▶ _Information supplied_:
-=-=-
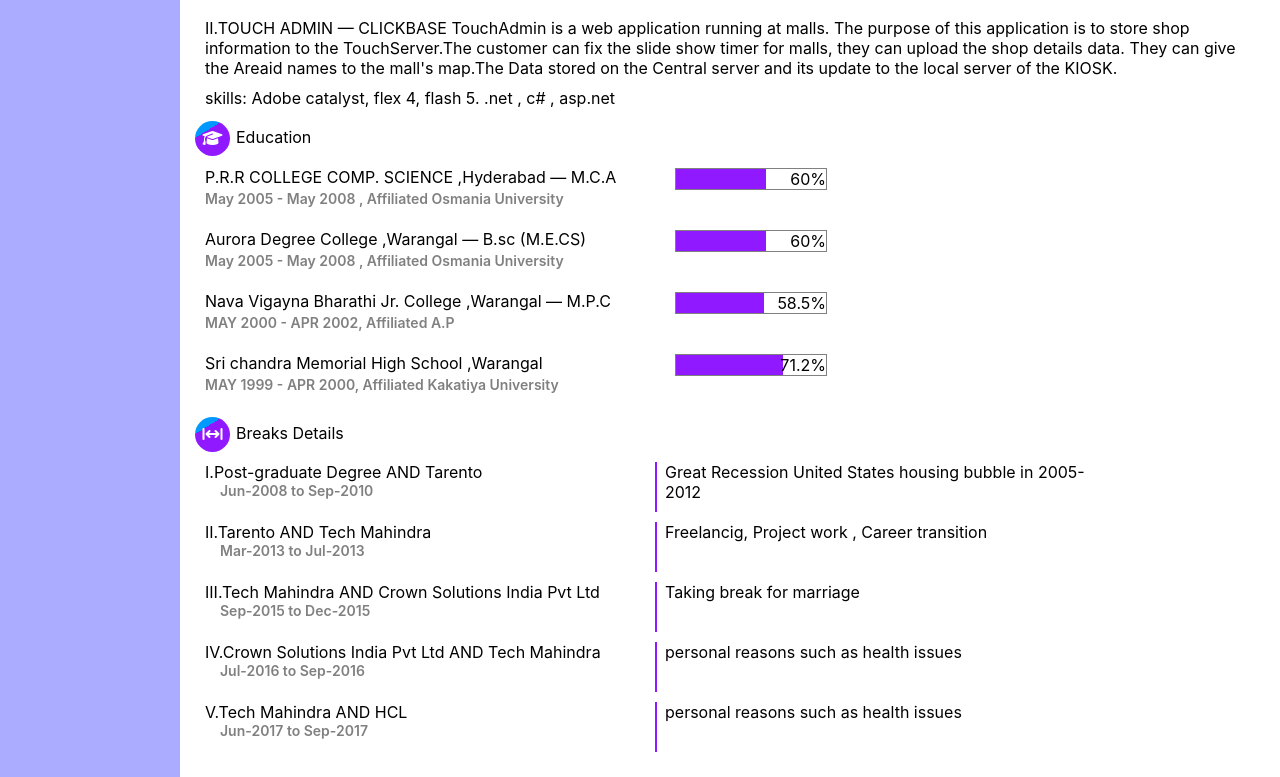
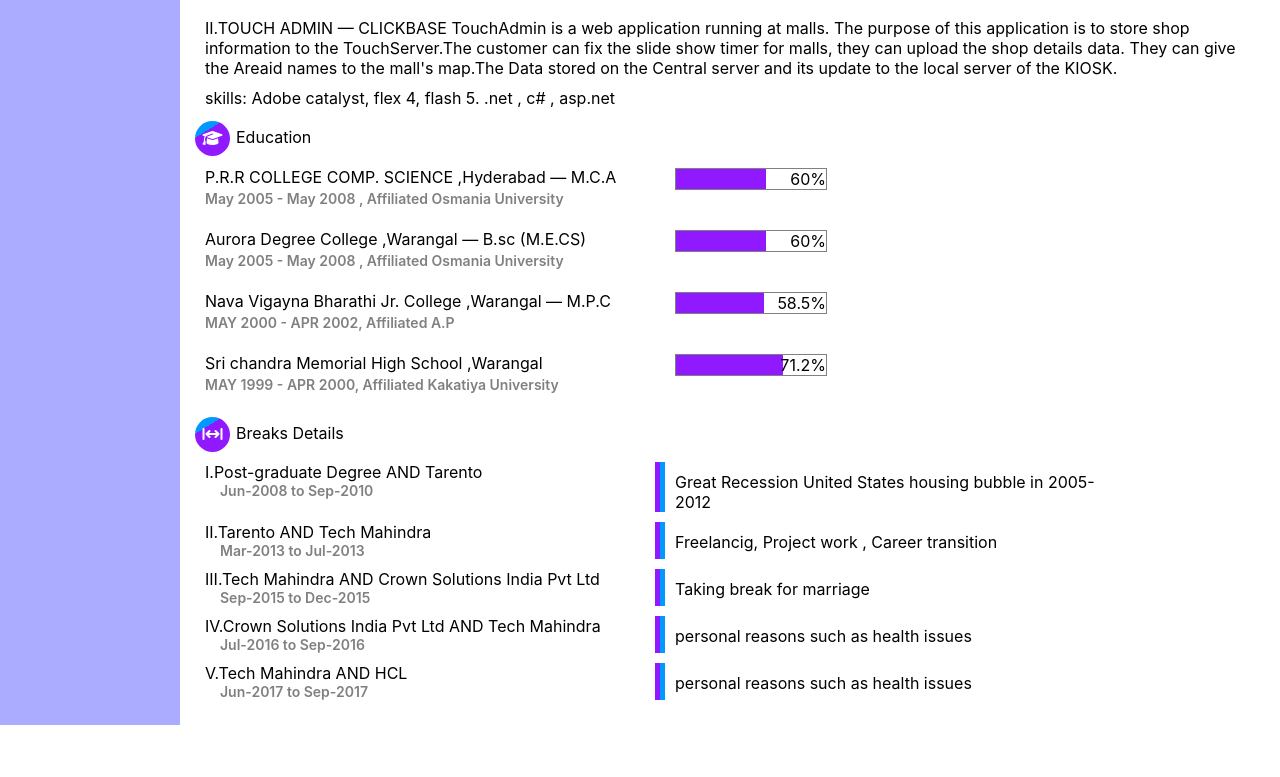
Before and after one commit to vijaykumarnavulla/projects, a React (Create React App) app in the folder React/my-resume-builder/: page / in a window 1280 px wide. Shown: the part 1659-2436 px from the top of the page. After the commit the page ends 2384 px from the top, so only its background shows below. Built offline with nearby package versions, Linux system fonts and the light colour scheme.

Commit message:
adding strips to carrergaps

```diff
--- a/React/my-resume-builder/src/App.css
+++ b/React/my-resume-builder/src/App.css
@@ -135,22 +135,20 @@
 .carrer-gap-desc {
   display: inline-block;
   width: 450px;
-  height: 50px;
 }
 
 .carrer-gap-fromto {
   display: inline-block;
   width: 120px;
-  height: 50px;
 }
 
 .carrer-gap-reason {
   position: relative;
   display: inline-block;
   width: 450px;
-  height: 50px;
-  background-image: linear-gradient(90deg, #8500ffe6 2px, white 2px);
-  padding-left: 10px;
+  background-image: linear-gradient(90deg, #8500ffe6 5px, #09f 5px 10px, white 10px);
+  padding-left: 20px;
+  padding-top: 10px;
 }
 
 
--- a/React/my-resume-builder/src/CarrerGapComp.js
+++ b/React/my-resume-builder/src/CarrerGapComp.js
@@ -5,7 +5,7 @@ function CarrerGapComp() {
     useEffect(() => {
         let arr = [{
             desc: 'I.Post-graduate Degree AND Tarento', timespan: 'Jun-2008 to Sep-2010',
-            reason: 'Great Recession United States housing bubble in 2005-2012' //2 years, 3 months
+            reason: 'Great Recession United States housing bubble in 2005-2012'
         },
         {
             desc: 'II.Tarento AND Tech Mahindra', timespan: 'Mar-2013 to Jul-2013',
```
-=-=-
▶ _Activity_: Determine how many lines of the listing include the word "CarrerGapComp" and report nothing but the number.

▶ _Task result_: 3